One aspect of this soul correction is overconfidence. I have to invent tricks to counter it, but, from time to time, it creates hell in my life... like right now.
You know I have been working on this human biting mites, or said in another way: microscopic mites that bite humans, live on and in humans, torture humans; avoid detection, so doctors don't know about them, blame chemicals, viruses, allergies, infections, etc. to cover up that they have no idea.
Well, if I count how many times I was sure that I got the solution, only to see that a. it wasn't a solution yet, b. that my solution made more trouble than I had before, c. to stop doing what I knew worked, and declared victory prematurely.
I could probably count more than there are fingers on my two hands.
Now, I am sure you say "thank god I am not like that" but you are probably kidding yourself: it is as human as anything, to jump into conclusions.
The art is not to never jump into conclusions. The art is to stay awake, stay aware, and admit the mistake. To go back to the drawing board, and continue looking, or to start all over again.
I told you I was a scientist by nature, and many scientists are this way. This is why of 135,000 pharmaceutical submissions a year, only a handful of medicines pass the muster...
So, if you are like me, jump into conclusion, know when you don't... don't try to change. Try to learn how to be someone who can make corrections.
The easiest way to see this is sailing.
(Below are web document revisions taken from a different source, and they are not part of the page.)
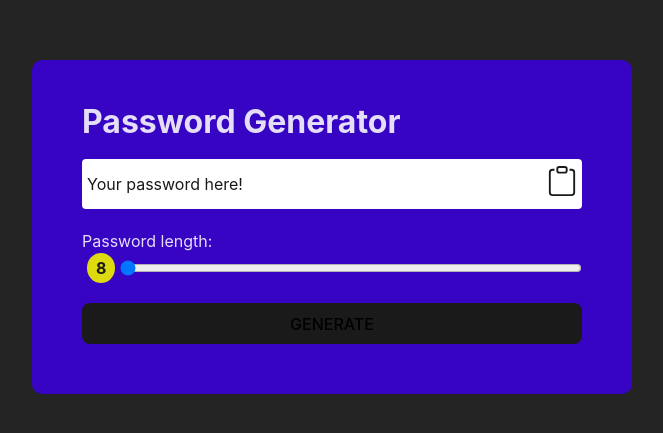
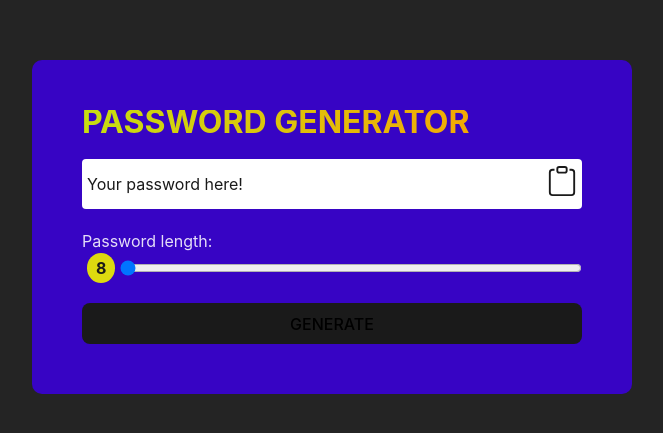
Before and after one commit to omarcardoze/Password-generator, a React (Vite) app: page / in a window 1280 px wide. Shown: the part 173-606 px from the top of the page, without its empty margins (308-971 px from the left). Built offline with nearby package versions, Linux system fonts and the light colour scheme.

Commit message:
add gradient in title

```diff
--- a/src/index.css
+++ b/src/index.css
@@ -60,6 +60,11 @@ a {
 
 .container-generator h1 {
   margin-bottom: 25px;
+  background: linear-gradient(90deg, rgba(199, 222, 17, 1) 0%, rgba(255, 154, 0, 1) 100%);
+  -webkit-text-fill-color: transparent;
+  background-clip: text;
+  -webkit-background-clip: text;
+  text-transform: uppercase;
 }
 
 .btn {
```
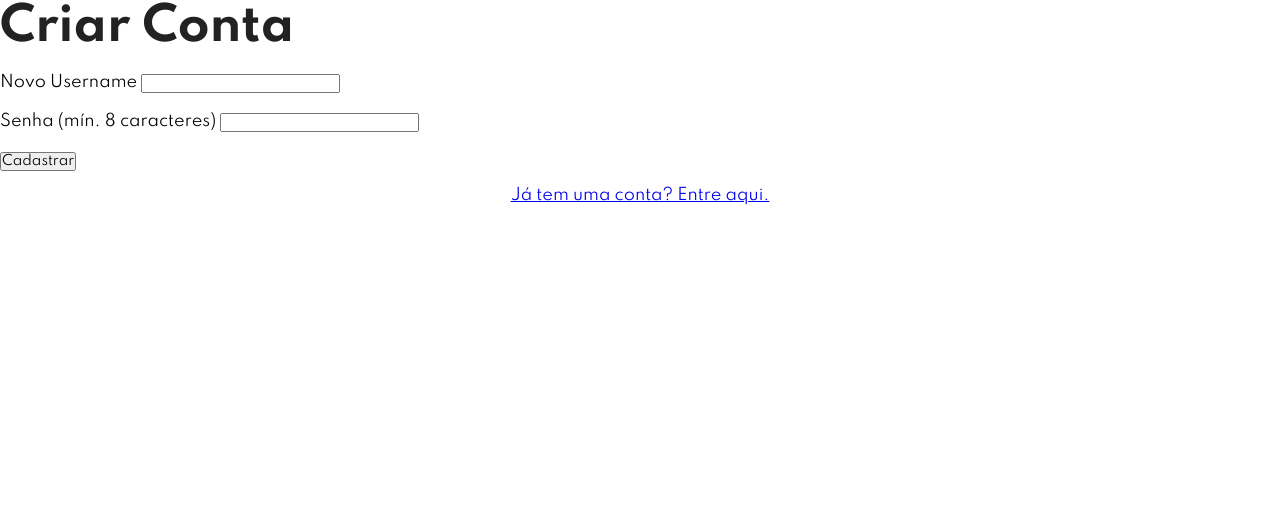
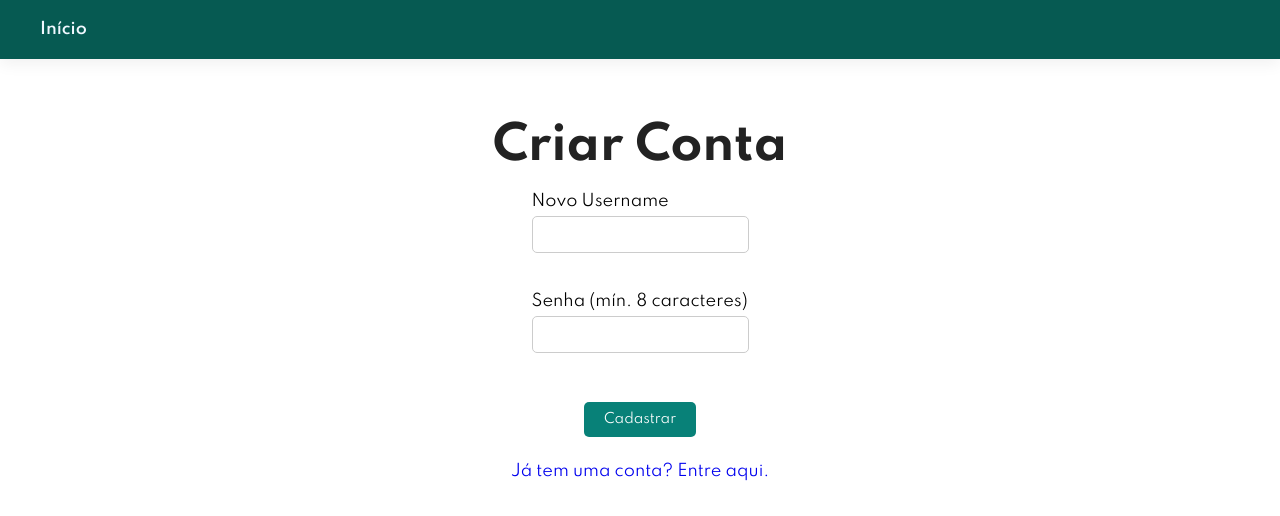
Before and after one commit to GuilhermePereiraSa/lojaRoupa, a plain HTML site: page frontend/pages/register.html in a window 1280 px wide. Drawn offline with Linux system fonts and the light colour scheme; files that its build step writes are made by us from their sources.

Commit message:
feito o frontend de criar conta, redefinir senha e esqueci senha

```diff
--- a/frontend/pages/register.html
+++ b/frontend/pages/register.html
@@ -5,10 +5,19 @@
         <meta http-equiv="X-UA-Compatible" content="IE=edge" />
         <meta name="viewport" content="width=device-width, initial-scale=1.0" />
         <title>Criar Conta - Loja Leila</title>
-        <link rel="stylesheet" href="/css/style.min.css" />
+        <link rel="stylesheet" href="../css/login.css" />
         <script defer src="../scripts/register.js"></script>
     </head>
     <body class="login">
+
+        <section id="header" style="background-color: #065a52;">
+            <div>
+                <ul id="navbar">
+                    <li><a href="../index.html" style="color:aliceblue">Início</a></li>
+                </ul>
+            </div>
+        </section>
+
         <div class="container">
             <h2 class="text-center">Criar Conta</h2>
             <br />
```
Also changed, not shown: frontend/pages/esqueci-senha.html (+10 -1 lines), frontend/pages/redefinir-senha.html (+10 -1 lines).
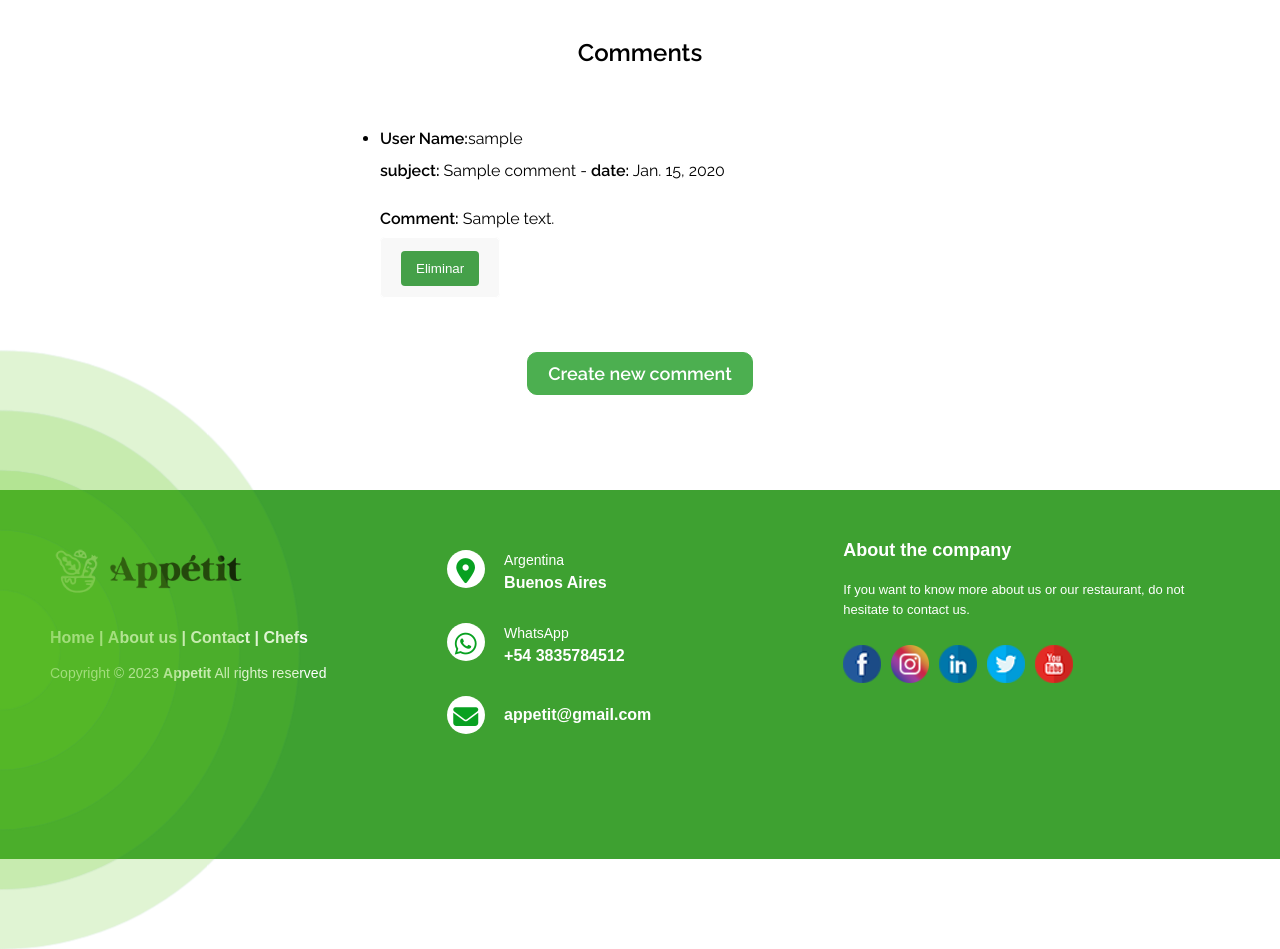
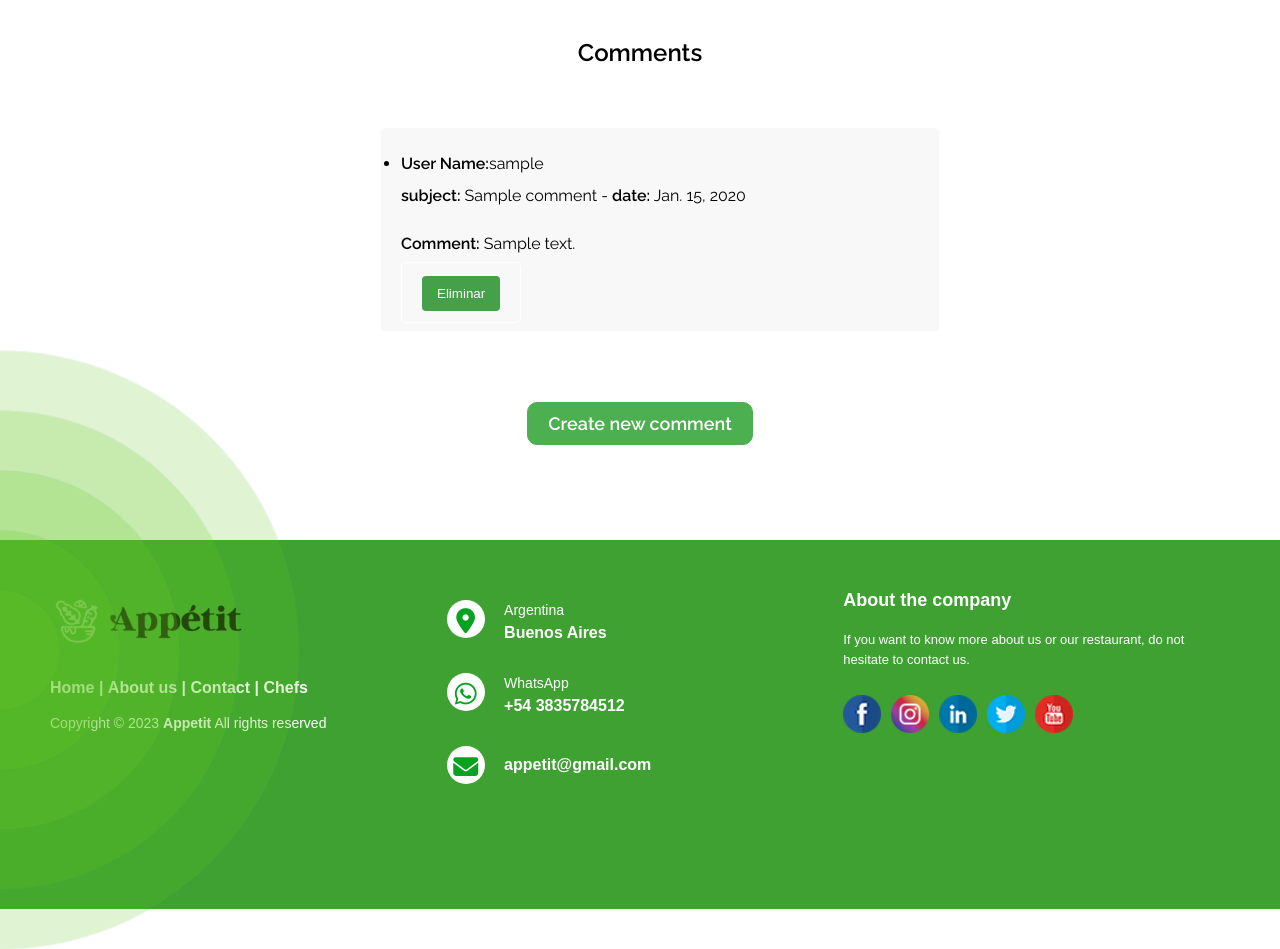
Before and after one commit to ruloalv/AppetitBackend, a Django app: page /comments/list/ in a window 1280 px wide. Shown: the part 135-1084 px from the top of the page. Run offline with Django 4.2, Linux system fonts and the light colour scheme; tables that the repository leaves empty hold one stand-in row (values such as "Sample post"); some libraries are stand-ins or nearby versions.

Commit message:
fix list comment

```diff
--- a/templates/pages/comments/list.html
+++ b/templates/pages/comments/list.html
@@ -12,9 +12,8 @@
 		<div class="receta_primera_parte">
 			<div class="cuerpo">
 				<ul>
-					<div>
-
-						{% for comment in comments %}
+					{% for comment in comments %}
+					<div class="list-form">
 						<a href="{% url 'comment_update' pk=comment.id %}">
 							<li><b>User Name:</b>{{ comment.username }}</li>
 						</a>
@@ -25,8 +24,8 @@
 							<button type="submit"
 								onclick="return confirm('¿Estás seguro de que deseas eliminar {{ producto.nombre }}?')">Eliminar</button>
 						</form>
-						{% endfor %}
 					</div>
+					{% endfor %}
 				</ul>
 			</div>
 		</div>
```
If you want to sail from point A to point B, listen up! is to first start moving.
A vessel that is not in motion cannot be directed at all. You need to make the vessel move, and then you can use the rudder... steering wheel, correction, whatever you want to call that "thing" that you operate to change directions.
So now the vessel is moving, so you change directions, and now the vessel is crossing the imaginary straight line between points A and B, but at least it's moving. Now you can zig-zag your way to your goal, to your destination.
Most people are afraid to get started, because they don't want to make a mistake. The don't move, waffle, hesitate, plan some more, ask more advice, talk some more... because they can't see that the only way to do anything is to start moving, start moving to the wrong direction. And be masterful at course-correction...
Of course, one of the reason people don't want to start in the wrong direction, because they know that they get all busy doing the wrong thing: they know that they can't keep a distance between themselves and the project: that they don't have an active Observer.
They also know that they are so afraid that they will rub their nose into the thing... narrow cone of vision, losing perspective, losing the context, accidents, tragedies, losses result.
But, for crying out loud, it is so easy to keep a distance! It is so easy to not get involved. It is so easy to stay aware, or at least put into your scheduler every 4-5 hours: "check where we are going! Make course corrections if necessary."
Between those that jump and quit, those that jump and go to hell, or those that never start... there are a few people, less than one percent, that actually enjoy "sailing", enjoy the zig-zag, enjoy the way life works, instead of hoping it will work differently.
Get to know yourself, both who you are that works, and what you do that doesn't.
But for that, ugh, you'll have to keep your eyes open, and keep yourself at a slight distance, so you can see.
PS: You can be overconfident in yourself, in another, in what you read, in the Bible, in a method, in what somebody said... even in me. Don't do it. It makes you stupid...
My method of getting to the truth is called the Bumbling Idiot's method... you keep on bumbling, with your eyes open, aware, paying attention to all the feedback, and you get to where you wanted to get. It's not elegant, but it is very effective. You won't impress... but your results will.
And, of course, the now customary video, that only loosely relates: